Under GNOME, we prefer AppImages to be integrated with the system. We recently reviewed Gear Lever, a Python-based open source tool which offers a really simple way to integrate AppImages. Not only do your AppImage programs appear in the window below, they appear in “Show Apps”, and can be easily pinned to the Dash.

Gear Lever with HiFile installed

Note the text description of HiFile is simply a bold claim by Vladimir Kraus, the developer of HiFile.

Let’s now delve into HiFile.

Next page: Page 2 – In Operation

Pages in this article:
Page 1 – Introduction and Installation
Page 2 – In Operation
Page 3 – Summary

Subscribe
Notify of
guest

This site uses Akismet to reduce spam. Learn how your comment data is processed.

12 Comments
Oldest
Newest Most Voted
Inline Feedbacks
View all comments
Malcolm
Malcolm
5 months ago

When I double click on a PDF, I get Running “name.pdf” failed. I reset back to defaults but still getting this error on PDFs.

Mark
Mark
5 months ago
Reply to  Malcolm

Yes, I’m getting the same error. Looks like a bug in the program rather than a system issue.

Alain
Alain
4 months ago
Reply to  Malcolm

They open fine for me in Arch

Bestie
Bestie
5 months ago

Does this use any of Krusader’s code?

Tomáš
Tomáš
5 months ago
Reply to  Bestie

Only Vlad the Impaler can answer that.

Alex Nyland
Alex Nyland
5 months ago

Doesn’t it show file permissions?

JC Denton
JC Denton
5 months ago

There are a few bizarre comments on the project’s website. For example, statements like “HiFile is an honest product”, and that the developer is not a “Russian hacker” are somewhat unseemly. You don’t normally see things like that on a website about a file manager.

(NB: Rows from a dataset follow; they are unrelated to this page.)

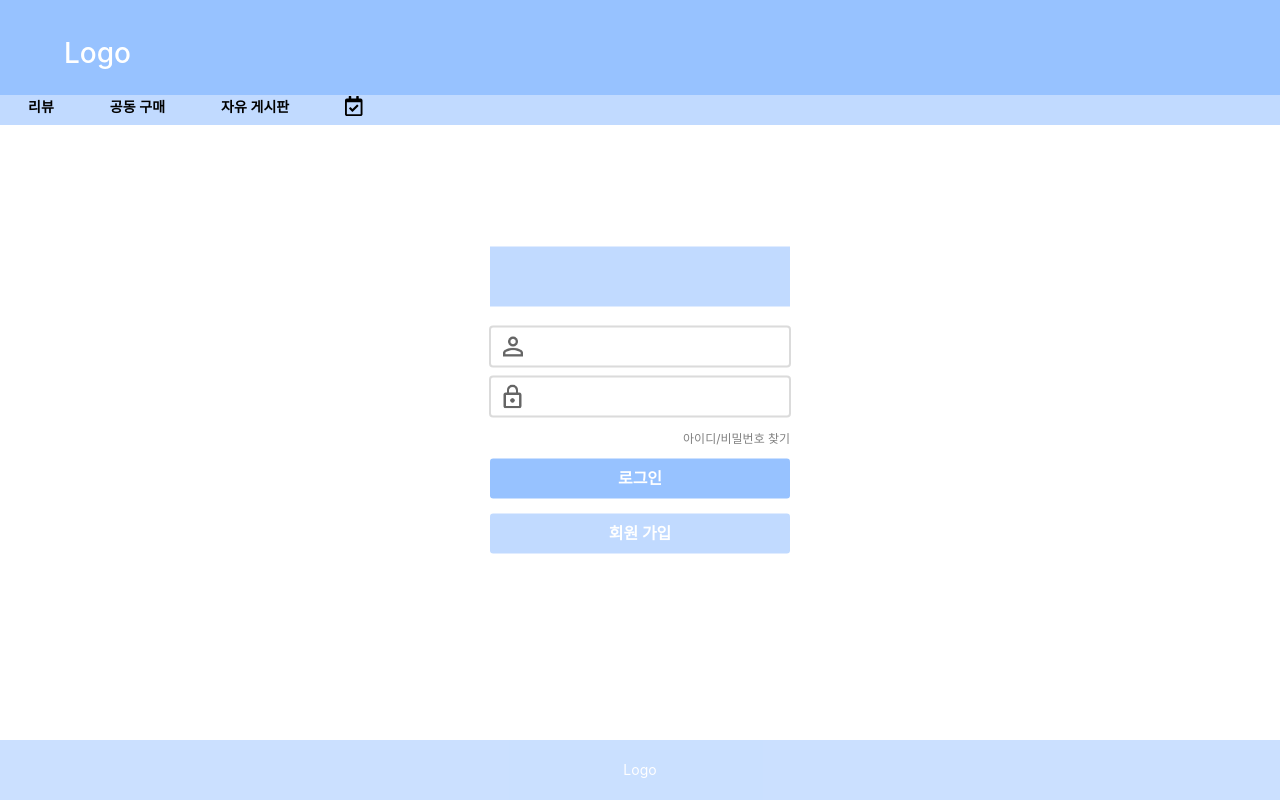
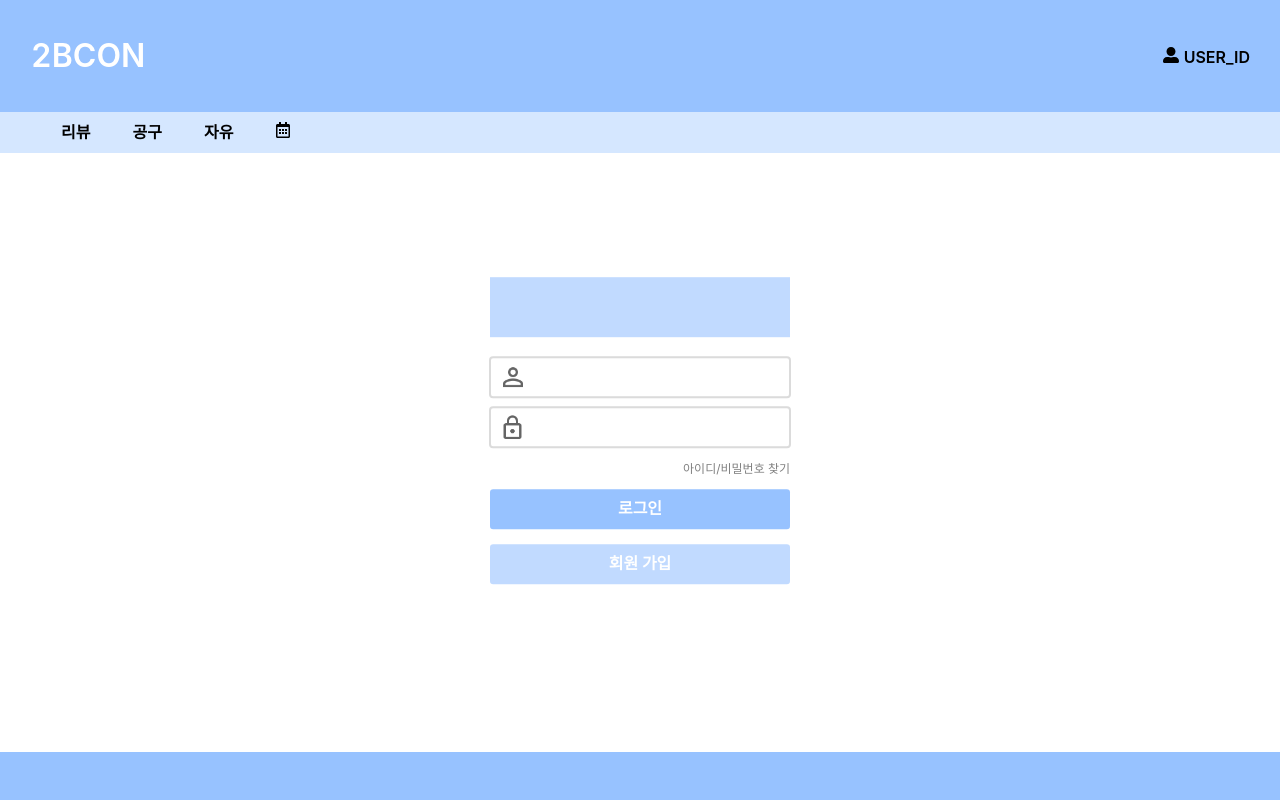
Before and after one commit to 2BCONfrontend/login_register_page, a React (Create React App) app in the folder client/: page /login in a window 1280 px wide. Built offline with nearby package versions, Linux system fonts and the light colour scheme; no server answers.

Commit message:
apply main design

```diff
--- a/client/src/components/views/Basic.css
+++ /dev/null
@@ -1,57 +0,0 @@
-body {
-    background-color: white;
-    text-align: center;
-    margin: 0px; padding: 0px;
-}
-
-/* 헤더 */
-#header {
-    position: absolute;
-    left: 0%; top: 0%;
-    background-color: #97C2FF;
-    width: 100%; height: 125px;
-}
-#header>h1 {
-    position: inherit;
-    left: 5%; top: 25%;
-    color: white;
-}
-#header>#nav{
-    position: inherit;
-    left: 0%; bottom: 0%;
-    background-color: #C1DAFF;
-    width: 100%; height: 30px;
-    text-align: left;
-}
-#header>#nav>.nav_category{
-    float: left;
-    padding: 0em 2em; height: 100%;
-    text-align: center;
-    vertical-align: middle;
-}
-#header>#nav>.nav_category>a{
-    color: black;
-    font-weight: bold; text-decoration: none;
-    vertical-align: middle;
-}
-#header>#nav>.nav_category:last-child>a{
-    color: black;
-    font-size: 10px;
-    font-weight: bold; text-decoration: none;
-    vertical-align: middle;
-}
-
-/* 푸터 */
-#footer {
-    position: absolute;
-    left: 0%; bottom: 0;
-    background-color: #97C2FF;
-    opacity: 50%;
-    width: 100%; height: 60px;
-}
-#footer>p {
-    position: inherit;
-    left: 50%; top: 50%;
-    transform: translate(-50%, -50%);
-    color: white;
-}
--- a/client/src/components/views/LoginPage/LoginPage.css
+++ b/client/src/components/views/LoginPage/LoginPage.css
@@ -1,7 +1,7 @@
 #login_page {
     position: absolute;
     left: 50%; top: 50%;
-    transform: translate(-50%, -50%);
+    transform: translate(-50%, -40%);
     background-color: white;
     text-align: center;
 }
--- a/client/src/components/views/LoginPage/LoginPage.js
+++ b/client/src/components/views/LoginPage/LoginPage.js
@@ -1,11 +1,13 @@
-import React, { useState } from 'react'
+import React, { useState, Component } from 'react'
 import { useDispatch } from 'react-redux'
 import { loginUser } from '../../../_actions/user_action'; // 로그인 액션
 import { withRouter, Link } from 'react-router-dom';
+
+import HeaderNav from '../MainDesign/HeaderNav';
+import SubNav from '../MainDesign/SubNav';
+import UnderNav from '../MainDesign/UnderNav.js';
+
 import './LoginPage.css'
-import '../Basic.css'
-import { faCalendarCheck } from '@fortawesome/free-regular-svg-icons'
-import { FontAwesomeIcon } from '@fortawesome/react-fontawesome'
 
 function LoginPage(props) { // 로그인 페이지
 
@@ -37,20 +39,17 @@ function LoginPage(props) { // 로그인 페이지
             })
     }
 
-    return ( // 로그인 폼
-        <div>
-            <div id = "header">
-                <h1>Logo</h1>
-                <div id="nav">
-                    <div class="nav_category"><a href="#">리뷰</a></div>
-                    <div class="nav_category"><a href="#">공동 구매</a></div>
-                    <div class="nav_category"><a href="#">자유 게시판</a></div>
-                    <div class="nav_category"><a href="#"><FontAwesomeIcon icon={faCalendarCheck} size="2x"></FontAwesomeIcon></a></div>
-                </div>
-            </div>
+    class LoginButton extends Component { // 로그인 버튼
+        render() {
+            return (
+                <button id="login_button" onClick={onSubmitHandler}> 로그인 </button>
+            );
+        }
+    }
 
-            <div id ="login_page">
-                <div id="logo"></div>
+    class LoginForm extends Component { // 로그인 폼
+        render() {
+            return (
                 <form id = "login_form" onSubmit={onSubmitHandler}>
                     <input class="input" id="login_id" type="id" value={Id} onChange={onIdHandler} />
                     <br />
@@ -59,17 +58,33 @@ function LoginPage(props) { // 로그인 페이지
                     <div id="findIdPw">
                         <a href="#">아이디/비밀번호 찾기</a>
                     </div>
-                    <button id="login_button" onClick={onSubmitHandler}> 로그인 </button>
+                    <LoginButton />
                     <br />
                 </form>
-                <Link to = "../register">
-                    <button id="register_button">회원 가입</button>
-                </Link>
-            </div>
+            );
+        }
+    }
 
-            <div id = "footer">
-                <p>Logo</p>
-            </div>
+    class LoginPage extends Component { // 로그인 페이지
+        render() {
+            return (
+                <div id ="login_page">
+                    <div id="logo"></div>
+                    <LoginForm />
+                    <Link to = "../register">
+                        <button id="register_button">회원 가입</button>
+                    </Link>
+                </div>
+            );
+        }
+    }
+
+    return (
+        <div className="App">
+            <HeaderNav />
+            <SubNav />
+            <LoginPage />
+            <UnderNav />
         </div>
     )
 }
--- /dev/null
+++ b/client/src/components/views/MainDesign/App.css
@@ -0,0 +1,118 @@
+.App {
+    text-align: center;
+  }
+
+  body {
+    font-family:'nanumsquare';
+    margin: 0;
+  }
+  .header-nav {
+    display: flex;
+    background: #97C2FF;
+    width: 100%;
+    margin: 0;
+    padding: 15px;
+  }
+  .header-item {
+    font-weight: 600;
+    font-size: 32px;
+    list-style-type: none;
+    padding: 16px;
+    cursor: pointer;
+  }
+  .header-item a {
+    text-align: center;
+    text-decoration: none;
+    color: white;
+  }
+  .header-login {
+    font-weight: 600;
+    font-size: 16px;
+    list-style-type: none;
+    padding: 30px;
+    cursor: pointer;
+    position: fixed;
+    right:0;
+  }
+  .header-login a {
+    text-align: center;
+    text-decoration: none;
+    color: black;
+  }
+  .main-nav {
+    display: flex;
+    background: #D5E7FF;
+    width: 100%;
+    margin: 0;
+    padding: 10;
+    list-style-type: none;
+  }
+  .main-item {
+    padding: 8px 15px;
+    cursor: pointer;
+  }
+  .main-item a {
+    text-align: center;
+    text-decoration: none;
+    font-size: 16px; font-weight: bold;
+    color: black;
+    position: relative;
+    padding: 6px 6px;
+  }
+  .main-item a::after {
+    content:"";
+    position: absolute;
+    bottom: 0;
+    left: 50%;
+    transform: translateX(-50%);
+    width: 0%;
+    height: 4px;
+    background: #97C2FF;
+    transition: all .5s ease-out;
+  }
+  .main-item a:hover::after {
+    width: 100%;
+  }
+  #footer{
+    position: fixed;
+    background-color: #97C2FF;
+    left: 0;
+    right: 0;
+    bottom: 0;
+    height: 3rem;
+  }
+
+  .App-logo {
+    height: 40vmin;
+    pointer-events: none;
+  }
+
+  @media (prefers-reduced-motion: no-preference) {
+    .App-logo {
+      animation: App-logo-spin infinite 20s linear;
+    }
+  }
+
+  .App-header {
+    background-color: #282c34;
+    min-height: 100vh;
+    display: flex;
+    flex-direction: column;
+    align-items: center;
+    justify-content: center;
+    font-size: calc(10px + 2vmin);
+    color: white;
+  }
+
+  .App-link {
+    color: #61dafb;
+  }
+
+  @keyframes App-logo-spin {
+    from {
+      transform: rotate(0deg);
+    }
+    to {
+      transform: rotate(360deg);
+    }
+  }
--- /dev/null
+++ b/client/src/components/views/MainDesign/HeaderNav.js
@@ -0,0 +1,18 @@
+import React, { Component } from 'react';
+import './App.css';
+import { FaUserAlt } from "react-icons/fa";
+
+class HeaderNav extends Component {
+  render(){
+    return (
+      <nav>
+        <ul class="header-nav">
+          <li class="header-item"> <a href="#">2BCON</a> </li>
+          <li class="header-login"> <a href="#"> {<FaUserAlt></FaUserAlt>} USER_ID </a> </li>
+        </ul>
+      </nav>
+    );
+  }
+}
+
+export default HeaderNav;
--- /dev/null
+++ b/client/src/components/views/MainDesign/SubNav.js
@@ -0,0 +1,20 @@
+import React, { Component } from 'react';
+import './App.css';
+import { FaRegCalendarAlt } from "react-icons/fa";
+
+class SubNav extends Component {
+    render(){
+      return (
+        <nav>
+          <ul class="main-nav">
+            <li class="main-item"> <a href="#">리뷰</a> </li>
+            <li class="main-item"> <a href="#">공구</a> </li>
+            <li class="main-item"> <a href="#">자유</a> </li>
+            <li class="main-item"> <a href="#"> {<FaRegCalendarAlt></FaRegCalendarAlt>} </a></li>
+          </ul>
+        </nav>
+      );
+    }
+}
+
+export default SubNav;
--- /dev/null
+++ b/client/src/components/views/MainDesign/UnderNav.js
@@ -0,0 +1,12 @@
+import React, { Component } from 'react';
+import './App.css';
+
+class UnderNav extends Component {
+    render(){
+      return (
+        <div id="footer"></div>
+      );
+    }
+}
+
+export default UnderNav;
--- a/client/src/components/views/RegisterPage/RegisterPage.js
+++ b/client/src/components/views/RegisterPage/RegisterPage.js
@@ -1,11 +1,13 @@
-import React, { useState } from 'react'
+import React, { useState, Component } from 'react'
 import { useDispatch } from 'react-redux';
 import { registerUser, checkDuplicateNickname, checkDuplicateId, checkDuplicateEmail } from '../../../_actions/user_action'; // 회원가입 액션
 import { withRouter } from 'react-router-dom';
+
+import HeaderNav from '../MainDesign/HeaderNav';
+import SubNav from '../MainDesign/SubNav';
+import UnderNav from '../MainDesign/UnderNav';
+
 import './RegisterPage.css'
-import '../Basic.css'
-import { faCalendarCheck } from '@fortawesome/free-regular-svg-icons'
-import { FontAwesomeIcon } from '@fortawesome/react-fontawesome'
 
 function RegisterPage(props) { // 회원가입 페이지
 
@@ -110,20 +112,9 @@ function RegisterPage(props) { // 회원가입 페이지
         }
     }
 
-    return ( // 회원가입 폼
-        <div>
-            <div id = "header">
-                <h1>Logo</h1>
-                <div id="nav">
-                    <div class="nav_category"><a href="#">리뷰</a></div>
-                    <div class="nav_category"><a href="#">공동 구매</a></div>
-                    <div class="nav_category"><a href="#">자유 게시판</a></div>
-                    <div class="nav_category"><a href="#"><FontAwesomeIcon icon={faCalendarCheck} size="2x"></FontAwesomeIcon></a></div>
-                </div>
-            </div>
-
-            <div id="register_page">
-                <div id="logo"></div>
+    class ResgisterForm extends Component{
+        render() {
+            return (
                 <form id="register_form" onSubmit={onSubmitHandler}>
                     <input class="input" id="nickname" type="text" value={Nickname} placeholder=" 닉네임을 입력하세요" onChange={onNicknameHandler} />
                     <button class ="confirm" id="nickname_confirm" onClick={checkNickname}>중복 확인</button>
@@ -140,11 +131,27 @@ function RegisterPage(props) { // 회원가입 페이지
                     <br />
                     <button id="register_button">회원 가입</button>
                 </form>
-            </div>
+            );
+        }
+    }
 
-            <div id = "footer">
-                <p>Logo</p>
-            </div>
+    class RegisterPage extends Component {
+        render() {
+            return (
+                <div id="register_page">
+                    <div id="logo"></div>
+                    <ResgisterForm />
+                </div>
+            );
+        }
+    }
+
+    return (
+        <div>
+            <HeaderNav />
+            <SubNav />
+            <RegisterPage />
+            <UnderNav />
         </div>
     )
 }
--- a/package.json
+++ b/package.json
@@ -19,6 +19,7 @@
     "express": "^4.17.1",
     "jsonwebtoken": "^8.5.1",
     "mongoose": "^5.13.2",
+    "react-icons": "^4.2.0",
     "register-service-worker": "^1.7.2"
   },
   "devDependencies": {
```
Also changed, not shown: 2 other files (tests, documents, lock files or other folders).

I took a quick look, and the “honest product” bit makes perfect sense in context as it’s talking about being spyware-free and explains its funding model (a free Linux app funded by sales of the macOS and Windows version). The “I’m not a Russian hacker” bit is just a lighthearted FAQ entry that’s clearly meant to be humorous, and I wouldn’t be surprised in the current climate if the author has received comments about his name. I’ve seen far “quirkier” stuff in software FAQs!

If anything, I found the paragraph in this review pointing out these two totally innocuous things to be a bit bizarre.

Nemo
Nemo
5 months ago
Reply to  JC Denton

your comment is rather bizarre, lol

Iggy
Iggy
5 months ago
Reply to  JC Denton

I agree with Steve’s comments.

On the face of it, the developer saying their program is honest and they are not a Russian hacker is unprofessional and engenders no confidence particularly as the program is proprietary and lacks the transparency of an open source program.

I wish the developer well, it appears from my brief evaluation the file manager is pretty decent and far superior to the default Windows software.

However, I won’t be extending the trial period without more professionalism.

John
John
5 months ago

If you want a file manager like this, you can also take a look at DoubleCommander